## PROBLEM
From top to bottom, return the records that follow exactly.
** PROVIDED INFORMATION follows **
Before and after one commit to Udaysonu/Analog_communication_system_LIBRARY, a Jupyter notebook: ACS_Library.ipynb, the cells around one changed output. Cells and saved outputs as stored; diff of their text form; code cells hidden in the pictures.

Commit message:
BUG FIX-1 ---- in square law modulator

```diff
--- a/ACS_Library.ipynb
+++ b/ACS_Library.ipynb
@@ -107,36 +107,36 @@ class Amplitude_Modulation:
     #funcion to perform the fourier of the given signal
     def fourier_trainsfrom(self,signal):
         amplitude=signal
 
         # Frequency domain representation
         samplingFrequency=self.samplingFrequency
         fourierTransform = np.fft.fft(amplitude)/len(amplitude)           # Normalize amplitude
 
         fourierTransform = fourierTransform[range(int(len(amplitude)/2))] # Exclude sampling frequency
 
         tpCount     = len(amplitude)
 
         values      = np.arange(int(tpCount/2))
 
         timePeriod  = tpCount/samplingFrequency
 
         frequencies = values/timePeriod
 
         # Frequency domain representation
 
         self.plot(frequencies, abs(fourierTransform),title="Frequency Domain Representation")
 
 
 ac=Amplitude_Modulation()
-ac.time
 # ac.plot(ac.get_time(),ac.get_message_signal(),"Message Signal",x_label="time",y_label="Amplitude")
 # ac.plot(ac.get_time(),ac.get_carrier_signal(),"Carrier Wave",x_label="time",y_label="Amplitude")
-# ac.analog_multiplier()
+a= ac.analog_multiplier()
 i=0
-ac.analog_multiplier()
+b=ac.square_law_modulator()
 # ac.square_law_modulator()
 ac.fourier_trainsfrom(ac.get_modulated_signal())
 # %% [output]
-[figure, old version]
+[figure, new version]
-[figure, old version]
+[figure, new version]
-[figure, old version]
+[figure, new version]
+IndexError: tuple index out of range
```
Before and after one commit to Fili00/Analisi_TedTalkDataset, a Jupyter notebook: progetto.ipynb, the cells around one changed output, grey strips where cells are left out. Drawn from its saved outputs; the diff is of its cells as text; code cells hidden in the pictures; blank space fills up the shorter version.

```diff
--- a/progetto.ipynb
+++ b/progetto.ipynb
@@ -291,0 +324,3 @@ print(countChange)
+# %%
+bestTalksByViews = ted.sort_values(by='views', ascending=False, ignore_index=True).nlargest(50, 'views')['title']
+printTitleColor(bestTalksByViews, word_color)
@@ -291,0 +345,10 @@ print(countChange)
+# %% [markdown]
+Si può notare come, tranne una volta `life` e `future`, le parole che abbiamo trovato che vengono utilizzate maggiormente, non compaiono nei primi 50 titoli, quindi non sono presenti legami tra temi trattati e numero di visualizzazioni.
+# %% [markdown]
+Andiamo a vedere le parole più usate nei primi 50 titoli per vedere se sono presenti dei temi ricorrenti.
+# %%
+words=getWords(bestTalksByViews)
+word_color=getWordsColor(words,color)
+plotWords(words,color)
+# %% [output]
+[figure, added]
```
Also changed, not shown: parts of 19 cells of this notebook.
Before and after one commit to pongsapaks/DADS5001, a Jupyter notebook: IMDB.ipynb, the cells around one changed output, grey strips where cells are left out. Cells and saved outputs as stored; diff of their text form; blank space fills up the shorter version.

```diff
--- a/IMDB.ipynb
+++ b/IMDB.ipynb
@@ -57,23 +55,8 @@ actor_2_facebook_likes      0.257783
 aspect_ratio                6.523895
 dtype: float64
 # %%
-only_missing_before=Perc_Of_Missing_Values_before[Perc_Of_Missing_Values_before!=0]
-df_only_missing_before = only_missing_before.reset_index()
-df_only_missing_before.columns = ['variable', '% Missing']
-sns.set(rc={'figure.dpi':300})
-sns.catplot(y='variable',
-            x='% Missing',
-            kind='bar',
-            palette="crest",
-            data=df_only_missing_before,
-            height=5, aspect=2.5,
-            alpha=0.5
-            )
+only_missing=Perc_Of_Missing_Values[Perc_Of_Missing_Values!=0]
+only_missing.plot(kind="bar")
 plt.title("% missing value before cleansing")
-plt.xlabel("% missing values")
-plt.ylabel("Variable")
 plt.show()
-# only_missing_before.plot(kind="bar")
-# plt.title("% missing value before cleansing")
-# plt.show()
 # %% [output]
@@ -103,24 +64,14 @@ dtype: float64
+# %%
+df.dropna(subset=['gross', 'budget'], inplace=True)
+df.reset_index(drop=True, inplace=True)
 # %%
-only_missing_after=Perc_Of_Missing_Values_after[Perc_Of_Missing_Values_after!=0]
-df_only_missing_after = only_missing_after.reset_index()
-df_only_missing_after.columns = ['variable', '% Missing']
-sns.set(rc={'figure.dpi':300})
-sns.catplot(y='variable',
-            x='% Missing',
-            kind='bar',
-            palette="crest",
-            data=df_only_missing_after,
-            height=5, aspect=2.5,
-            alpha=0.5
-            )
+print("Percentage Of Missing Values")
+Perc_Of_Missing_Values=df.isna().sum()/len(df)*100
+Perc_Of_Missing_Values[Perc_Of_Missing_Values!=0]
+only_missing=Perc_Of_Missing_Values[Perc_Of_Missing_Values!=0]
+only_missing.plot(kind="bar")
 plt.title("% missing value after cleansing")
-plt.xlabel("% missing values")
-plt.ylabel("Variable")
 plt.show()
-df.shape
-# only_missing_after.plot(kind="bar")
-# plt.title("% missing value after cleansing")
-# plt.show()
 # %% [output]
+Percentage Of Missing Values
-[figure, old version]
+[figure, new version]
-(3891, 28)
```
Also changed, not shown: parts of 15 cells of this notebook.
** End of PROVIDED INFORMATION **
## SOLUTION BELOW
Before and after one commit to Udaysonu/Analog_communication_system_LIBRARY, a Jupyter notebook: ACS_Library.ipynb, the cells around one changed output. Cells and saved outputs as stored; diff of their text form; code cells hidden in the pictures.

Commit message:
BUG FIX-1 ---- in square law modulator

```diff
--- a/ACS_Library.ipynb
+++ b/ACS_Library.ipynb
@@ -107,36 +107,36 @@ class Amplitude_Modulation:
     #funcion to perform the fourier of the given signal
     def fourier_trainsfrom(self,signal):
         amplitude=signal
 
         # Frequency domain representation
         samplingFrequency=self.samplingFrequency
         fourierTransform = np.fft.fft(amplitude)/len(amplitude)           # Normalize amplitude
 
         fourierTransform = fourierTransform[range(int(len(amplitude)/2))] # Exclude sampling frequency
 
         tpCount     = len(amplitude)
 
         values      = np.arange(int(tpCount/2))
 
         timePeriod  = tpCount/samplingFrequency
 
         frequencies = values/timePeriod
 
         # Frequency domain representation
 
         self.plot(frequencies, abs(fourierTransform),title="Frequency Domain Representation")
 
 
 ac=Amplitude_Modulation()
-ac.time
 # ac.plot(ac.get_time(),ac.get_message_signal(),"Message Signal",x_label="time",y_label="Amplitude")
 # ac.plot(ac.get_time(),ac.get_carrier_signal(),"Carrier Wave",x_label="time",y_label="Amplitude")
-# ac.analog_multiplier()
+a= ac.analog_multiplier()
 i=0
-ac.analog_multiplier()
+b=ac.square_law_modulator()
 # ac.square_law_modulator()
 ac.fourier_trainsfrom(ac.get_modulated_signal())
 # %% [output]
-[figure, old version]
+[figure, new version]
-[figure, old version]
+[figure, new version]
-[figure, old version]
+[figure, new version]
+IndexError: tuple index out of range
```
Before and after one commit to Fili00/Analisi_TedTalkDataset, a Jupyter notebook: progetto.ipynb, the cells around one changed output, grey strips where cells are left out. Drawn from its saved outputs; the diff is of its cells as text; code cells hidden in the pictures; blank space fills up the shorter version.

```diff
--- a/progetto.ipynb
+++ b/progetto.ipynb
@@ -291,0 +324,3 @@ print(countChange)
+# %%
+bestTalksByViews = ted.sort_values(by='views', ascending=False, ignore_index=True).nlargest(50, 'views')['title']
+printTitleColor(bestTalksByViews, word_color)
@@ -291,0 +345,10 @@ print(countChange)
+# %% [markdown]
+Si può notare come, tranne una volta `life` e `future`, le parole che abbiamo trovato che vengono utilizzate maggiormente, non compaiono nei primi 50 titoli, quindi non sono presenti legami tra temi trattati e numero di visualizzazioni.
+# %% [markdown]
+Andiamo a vedere le parole più usate nei primi 50 titoli per vedere se sono presenti dei temi ricorrenti.
+# %%
+words=getWords(bestTalksByViews)
+word_color=getWordsColor(words,color)
+plotWords(words,color)
+# %% [output]
+[figure, added]
```
Also changed, not shown: parts of 19 cells of this notebook.
Before and after one commit to pongsapaks/DADS5001, a Jupyter notebook: IMDB.ipynb, the cells around one changed output, grey strips where cells are left out. Cells and saved outputs as stored; diff of their text form; blank space fills up the shorter version.

```diff
--- a/IMDB.ipynb
+++ b/IMDB.ipynb
@@ -57,23 +55,8 @@ actor_2_facebook_likes      0.257783
 aspect_ratio                6.523895
 dtype: float64
 # %%
-only_missing_before=Perc_Of_Missing_Values_before[Perc_Of_Missing_Values_before!=0]
-df_only_missing_before = only_missing_before.reset_index()
-df_only_missing_before.columns = ['variable', '% Missing']
-sns.set(rc={'figure.dpi':300})
-sns.catplot(y='variable',
-            x='% Missing',
-            kind='bar',
-            palette="crest",
-            data=df_only_missing_before,
-            height=5, aspect=2.5,
-            alpha=0.5
-            )
+only_missing=Perc_Of_Missing_Values[Perc_Of_Missing_Values!=0]
+only_missing.plot(kind="bar")
 plt.title("% missing value before cleansing")
-plt.xlabel("% missing values")
-plt.ylabel("Variable")
 plt.show()
-# only_missing_before.plot(kind="bar")
-# plt.title("% missing value before cleansing")
-# plt.show()
 # %% [output]
@@ -103,24 +64,14 @@ dtype: float64
+# %%
+df.dropna(subset=['gross', 'budget'], inplace=True)
+df.reset_index(drop=True, inplace=True)
 # %%
-only_missing_after=Perc_Of_Missing_Values_after[Perc_Of_Missing_Values_after!=0]
-df_only_missing_after = only_missing_after.reset_index()
-df_only_missing_after.columns = ['variable', '% Missing']
-sns.set(rc={'figure.dpi':300})
-sns.catplot(y='variable',
-            x='% Missing',
-            kind='bar',
-            palette="crest",
-            data=df_only_missing_after,
-            height=5, aspect=2.5,
-            alpha=0.5
-            )
+print("Percentage Of Missing Values")
+Perc_Of_Missing_Values=df.isna().sum()/len(df)*100
+Perc_Of_Missing_Values[Perc_Of_Missing_Values!=0]
+only_missing=Perc_Of_Missing_Values[Perc_Of_Missing_Values!=0]
+only_missing.plot(kind="bar")
 plt.title("% missing value after cleansing")
-plt.xlabel("% missing values")
-plt.ylabel("Variable")
 plt.show()
-df.shape
-# only_missing_after.plot(kind="bar")
-# plt.title("% missing value after cleansing")
-# plt.show()
 # %% [output]
+Percentage Of Missing Values
-[figure, old version]
+[figure, new version]
-(3891, 28)
```
Also changed, not shown: parts of 15 cells of this notebook.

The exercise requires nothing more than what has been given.